Chinese FM wraps up five-nation Africa visit, hails 'new changes' in cooperation
NAIROBI -- Chinese Foreign Minister Wang Yi wrapped up his African tour on Thursday that carried him to Madagascar, Zambia, Tanzania, Republic of Congo and Nigeria, at a time when China-Africa cooperation is going from strength to strength.
The foreign minister's visit was in keeping with China's nearly three-decade-long diplomatic tradition of making Africa its first overseas destination each year.
Such a tradition signifies that "China always regards developing countries as the cornerstone of its diplomacy and Africa its priority," Wang said during the visit.
NEW DRIVING FORCE, POSITIVE CHANGES
China announced 10 major cooperation plans which are aimed at helping Africa realize industrialization and agricultural modernization, at the Johannesburg summit of the Forum on China-Africa Cooperation (FOCAC).

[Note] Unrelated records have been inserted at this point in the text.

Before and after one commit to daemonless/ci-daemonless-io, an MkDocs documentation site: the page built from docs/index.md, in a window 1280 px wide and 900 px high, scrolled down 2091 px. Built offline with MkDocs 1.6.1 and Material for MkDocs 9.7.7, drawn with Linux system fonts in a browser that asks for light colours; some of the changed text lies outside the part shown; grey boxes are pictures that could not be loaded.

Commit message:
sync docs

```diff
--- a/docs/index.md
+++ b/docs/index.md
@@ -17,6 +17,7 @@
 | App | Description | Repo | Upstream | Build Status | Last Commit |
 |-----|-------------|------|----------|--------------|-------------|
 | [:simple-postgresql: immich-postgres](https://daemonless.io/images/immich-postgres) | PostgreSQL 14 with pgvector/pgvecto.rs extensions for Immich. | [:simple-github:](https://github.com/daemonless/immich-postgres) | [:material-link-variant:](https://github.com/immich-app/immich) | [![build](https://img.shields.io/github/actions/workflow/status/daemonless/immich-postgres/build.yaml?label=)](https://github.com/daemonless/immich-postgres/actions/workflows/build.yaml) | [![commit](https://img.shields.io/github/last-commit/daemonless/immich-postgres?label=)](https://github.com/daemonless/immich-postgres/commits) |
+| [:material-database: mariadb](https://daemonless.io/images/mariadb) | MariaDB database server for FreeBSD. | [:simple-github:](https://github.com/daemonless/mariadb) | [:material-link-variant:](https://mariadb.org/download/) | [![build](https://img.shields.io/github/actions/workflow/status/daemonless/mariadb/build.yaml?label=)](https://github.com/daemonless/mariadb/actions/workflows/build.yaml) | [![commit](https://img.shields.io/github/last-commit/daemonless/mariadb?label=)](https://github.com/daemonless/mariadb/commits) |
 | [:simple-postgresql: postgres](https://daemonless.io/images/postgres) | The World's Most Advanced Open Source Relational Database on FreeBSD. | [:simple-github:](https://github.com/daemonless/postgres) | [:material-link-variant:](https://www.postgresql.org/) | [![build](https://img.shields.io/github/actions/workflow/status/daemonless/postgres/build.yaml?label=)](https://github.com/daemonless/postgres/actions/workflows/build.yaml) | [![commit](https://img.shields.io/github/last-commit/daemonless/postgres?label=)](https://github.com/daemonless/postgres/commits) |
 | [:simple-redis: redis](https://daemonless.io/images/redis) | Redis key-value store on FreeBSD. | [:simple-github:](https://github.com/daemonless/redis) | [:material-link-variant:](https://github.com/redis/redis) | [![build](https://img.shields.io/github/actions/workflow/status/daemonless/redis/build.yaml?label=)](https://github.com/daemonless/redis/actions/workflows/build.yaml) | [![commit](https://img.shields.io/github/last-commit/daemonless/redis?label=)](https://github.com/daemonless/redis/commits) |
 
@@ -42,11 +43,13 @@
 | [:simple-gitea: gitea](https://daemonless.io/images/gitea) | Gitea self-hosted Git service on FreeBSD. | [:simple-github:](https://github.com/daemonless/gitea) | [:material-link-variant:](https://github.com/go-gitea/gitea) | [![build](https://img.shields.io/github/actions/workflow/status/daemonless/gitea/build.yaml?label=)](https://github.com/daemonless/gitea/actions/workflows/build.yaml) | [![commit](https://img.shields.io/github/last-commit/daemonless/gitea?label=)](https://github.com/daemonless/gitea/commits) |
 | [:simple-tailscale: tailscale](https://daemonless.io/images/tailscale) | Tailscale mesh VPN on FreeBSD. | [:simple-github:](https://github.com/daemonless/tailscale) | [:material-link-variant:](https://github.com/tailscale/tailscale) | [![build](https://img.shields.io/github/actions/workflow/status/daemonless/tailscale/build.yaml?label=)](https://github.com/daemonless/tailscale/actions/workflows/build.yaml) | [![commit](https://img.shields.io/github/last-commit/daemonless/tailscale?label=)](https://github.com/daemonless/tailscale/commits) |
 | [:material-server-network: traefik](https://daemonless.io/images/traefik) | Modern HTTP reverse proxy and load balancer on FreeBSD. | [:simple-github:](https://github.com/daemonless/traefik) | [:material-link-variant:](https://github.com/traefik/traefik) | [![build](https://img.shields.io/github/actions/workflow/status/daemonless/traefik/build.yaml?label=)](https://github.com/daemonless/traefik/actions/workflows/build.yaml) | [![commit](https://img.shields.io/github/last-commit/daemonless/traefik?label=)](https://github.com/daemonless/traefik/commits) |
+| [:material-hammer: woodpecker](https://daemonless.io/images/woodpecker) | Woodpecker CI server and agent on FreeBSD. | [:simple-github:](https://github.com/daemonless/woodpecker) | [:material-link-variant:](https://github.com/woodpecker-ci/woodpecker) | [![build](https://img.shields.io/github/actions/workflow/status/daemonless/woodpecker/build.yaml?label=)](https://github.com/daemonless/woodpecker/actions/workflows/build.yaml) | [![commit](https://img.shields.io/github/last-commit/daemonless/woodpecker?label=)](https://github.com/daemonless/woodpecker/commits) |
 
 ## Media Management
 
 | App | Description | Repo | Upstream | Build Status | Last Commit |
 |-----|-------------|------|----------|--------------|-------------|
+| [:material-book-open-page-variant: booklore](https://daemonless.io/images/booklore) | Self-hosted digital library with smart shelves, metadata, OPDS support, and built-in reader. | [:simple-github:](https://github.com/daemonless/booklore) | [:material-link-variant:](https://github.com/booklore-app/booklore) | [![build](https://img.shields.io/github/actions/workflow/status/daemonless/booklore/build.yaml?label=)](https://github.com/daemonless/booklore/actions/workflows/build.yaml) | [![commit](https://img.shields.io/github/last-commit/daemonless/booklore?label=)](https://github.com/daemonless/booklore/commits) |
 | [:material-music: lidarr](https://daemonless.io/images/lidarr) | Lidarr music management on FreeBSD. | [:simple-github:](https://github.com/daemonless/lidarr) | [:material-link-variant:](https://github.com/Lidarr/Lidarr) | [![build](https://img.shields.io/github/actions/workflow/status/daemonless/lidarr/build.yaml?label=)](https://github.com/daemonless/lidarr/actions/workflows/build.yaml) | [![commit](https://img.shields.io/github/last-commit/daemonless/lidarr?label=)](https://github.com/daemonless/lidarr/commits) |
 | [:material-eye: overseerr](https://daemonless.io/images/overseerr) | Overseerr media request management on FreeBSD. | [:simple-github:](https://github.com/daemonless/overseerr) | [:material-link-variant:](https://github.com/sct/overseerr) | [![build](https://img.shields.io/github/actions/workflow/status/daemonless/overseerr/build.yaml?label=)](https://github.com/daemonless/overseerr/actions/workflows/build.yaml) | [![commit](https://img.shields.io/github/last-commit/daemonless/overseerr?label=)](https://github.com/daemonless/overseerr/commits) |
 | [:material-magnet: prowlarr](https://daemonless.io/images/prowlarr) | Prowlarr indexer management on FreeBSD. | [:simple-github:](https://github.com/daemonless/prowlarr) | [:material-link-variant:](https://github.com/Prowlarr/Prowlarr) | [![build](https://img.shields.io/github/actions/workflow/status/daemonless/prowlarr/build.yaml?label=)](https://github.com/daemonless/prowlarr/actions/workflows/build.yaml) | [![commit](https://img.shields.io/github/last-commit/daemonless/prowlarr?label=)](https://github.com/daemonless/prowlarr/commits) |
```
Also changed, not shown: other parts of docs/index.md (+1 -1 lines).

China also promised $60 billion as funding support to see these plans through.
The implementation of these plans has constituted a new driving force for the China-Africa cooperation, Wang said while in Zambia.
The cooperation has witnessed a fast growth since then, with many Chinese companies coming to Africa to invest and establish plants. From the Dec. 2015 Johannesburg summit to July, 2016, the agreements signed in various fields between China and Africa were valued at over 50 billion U.S. dollars.
Wang said in this process "three new changes" has emerged in terms of China-Africa cooperation. A government-led pattern has gradually evolved into one where the market plays a major role. General merchandise trade has been gradually upgraded to production capacity cooperation, processing and trade. There is also a gradual shift from basic project contracting to investment, construction and operation.
Many China-funded mega projects in Africa were completed in 2016, paving way for materializing the ambitions laid out at the summit. Among them are the 752.7-km Ethiopia-Djibouti Railway, Nigeria's 186.5-km Abuja-Kaduna standard gauge railway and Tanzania's 680-meter-long, six-lane Nyerere Bridge, the largest cable-stayed cross-sea bridge in East Africa.
China, Zambia and Tanzania will work to revitalize the Tanzania-Zambia Railway, built with Chinese assistance in the 1970s and a monument to the China-Africa friendship.
Through comprehensive reform of the management system, effectively linking the railway to ports and building an industrial economic belt along the railway, it is hoped that the 1,860-km railway line will gain renewed vigor and contribute to helping Tanzania, Zambia and other African countries realize independent and sustainable development.